#### Activity
Return every line of the data below that includes the string "shown".

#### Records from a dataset
Content starts

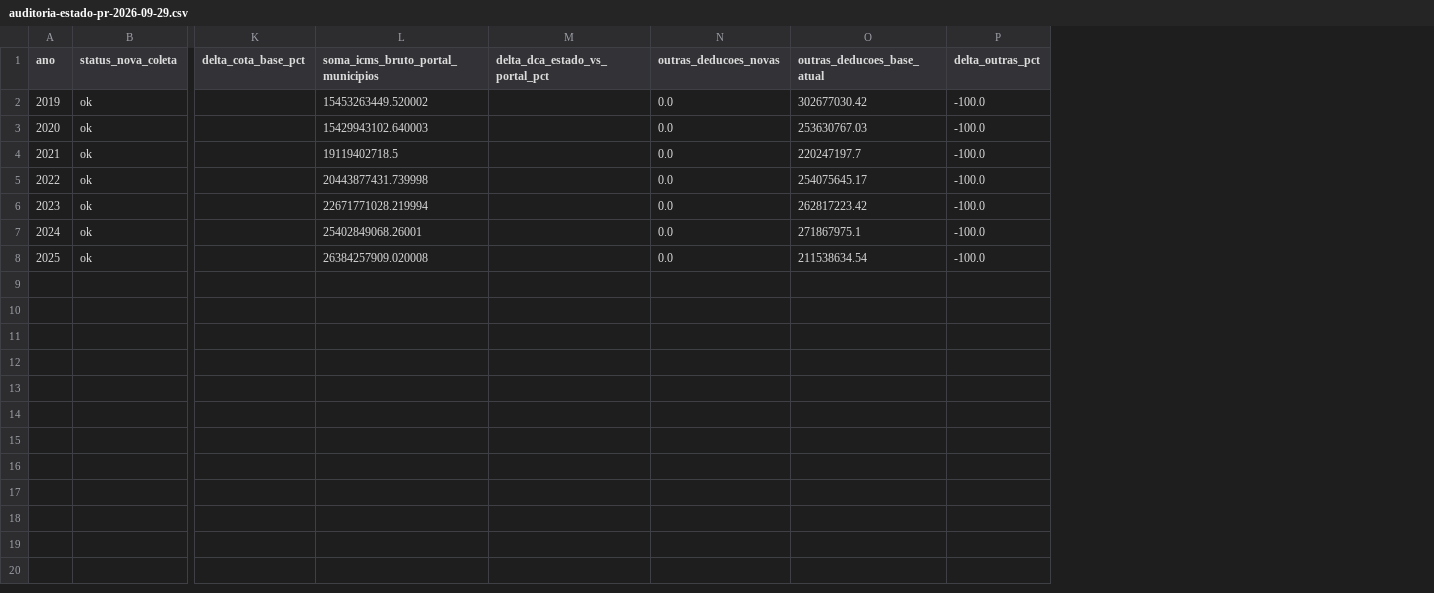
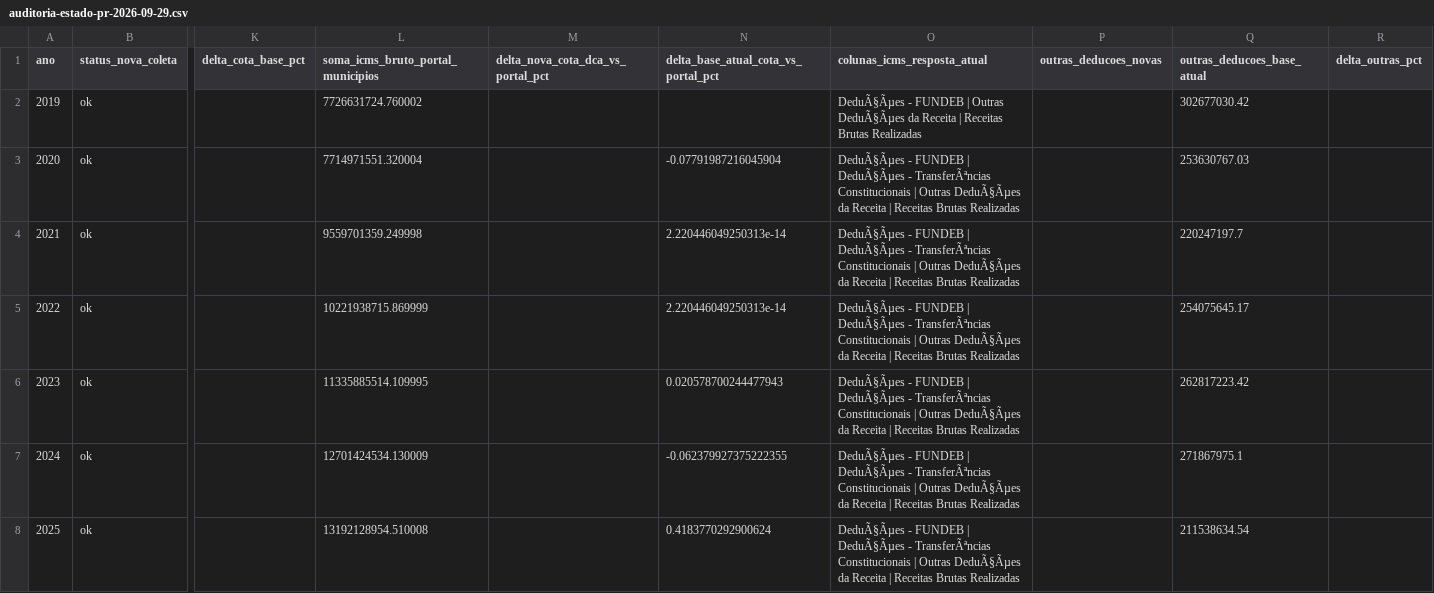
Before and after one commit to EduardoAraujoOx/site-eduardo, a CSV file: data/auditoria-pr-validacao/auditoria-estado-pr-2026-09-29.csv, drawn as a sheet; only a part is shown, gaps mark what is left out; removed rows and columns are numbered as before the commit, all else as after; the diff names each change by its address in the sheet, - before the commit and + after, or states it on an @@ line.

```diff
--- a/data/auditoria-pr-validacao/auditoria-estado-pr-2026-09-29.csv
+++ b/data/auditoria-pr-validacao/auditoria-estado-pr-2026-09-29.csv
-column M (delta_dca_estado_vs_portal_pct), empty
+column M, row 1: delta_nova_cota_dca_vs_portal_pct
+column N, rows 1-8: delta_base_atual_cota_vs_portal_pct |  | -0.07791987216045904 | 2.220446049250313e-14 | 2.220446049250313e-14 | 0.020578700244477943 | -0.062379927375222355 | 0.4183770292900624
+column O (colunas_icms_resposta_atual), rows 2-8: DeduÃ§Ãµes - FUNDEB | Outras DeduÃ§Ãµes da Receita | Receitas Brutas Realizadas | DeduÃ§Ãµes - FUNDEB | DeduÃ§Ãµes - TransferÃªncias Constitucionais | Outras DeduÃ§Ãµes da Receita | Receitas Brutas Realizadas | DeduÃ§Ãµes - FUNDEB | DeduÃ§Ãµes - TransferÃªncias Constitucionais | Outras DeduÃ§Ãµes da Receita | Receitas Brutas Realizadas | DeduÃ§Ãµes - FUNDEB | DeduÃ§Ãµes - TransferÃªncias Constitucionais | Outras DeduÃ§Ãµes da Receita | Receitas Brutas Realizadas | DeduÃ§Ãµes - FUNDEB | DeduÃ§Ãµes - TransferÃªncias Constitucionais | Outras DeduÃ§Ãµes da Receita | Receitas Brutas Realizadas | DeduÃ§Ãµes - FUNDEB | DeduÃ§Ãµes - TransferÃªncias Constitucionais | Outras DeduÃ§Ãµes da Receita | Receitas Brutas Realizadas | DeduÃ§Ãµes - FUNDEB | DeduÃ§Ãµes - TransferÃªncias Constitucionais | Outras DeduÃ§Ãµes da Receita | Receitas Brutas Realizadas
-L2: 15453263449.520002
+L2: 7726631724.760002
-P2:P8 (outras_deducoes_novas): 0.0
+P2:P8 (outras_deducoes_novas): (empty)
-R2:R8 (delta_outras_pct): -100.0
+R2:R8 (delta_outras_pct): (empty)
-L3: 15429943102.640003
+L3: 7714971551.320004
-L4: 19119402718.5
+L4: 9559701359.249998
-L5: 20443877431.739998
+L5: 10221938715.869999
-L6: 22671771028.219994
+L6: 11335885514.109995
-L7: 25402849068.26001
+L7: 12701424534.130009
-L8: 26384257909.020008
+L8: 13192128954.510008
```
Also changed, not shown: data/auditoria-pr-validacao/auditoria-estado-pr-latest.csv, 4 other files.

Content ends

#### Exercise output
Before and after one commit to EduardoAraujoOx/site-eduardo, a CSV file: data/auditoria-pr-validacao/auditoria-estado-pr-2026-09-29.csv, drawn as a sheet; only a part is shown, gaps mark what is left out; removed rows and columns are numbered as before the commit, all else as after; the diff names each change by its address in the sheet, - before the commit and + after, or states it on an @@ line.
Also changed, not shown: data/auditoria-pr-validacao/auditoria-estado-pr-latest.csv, 4 other files.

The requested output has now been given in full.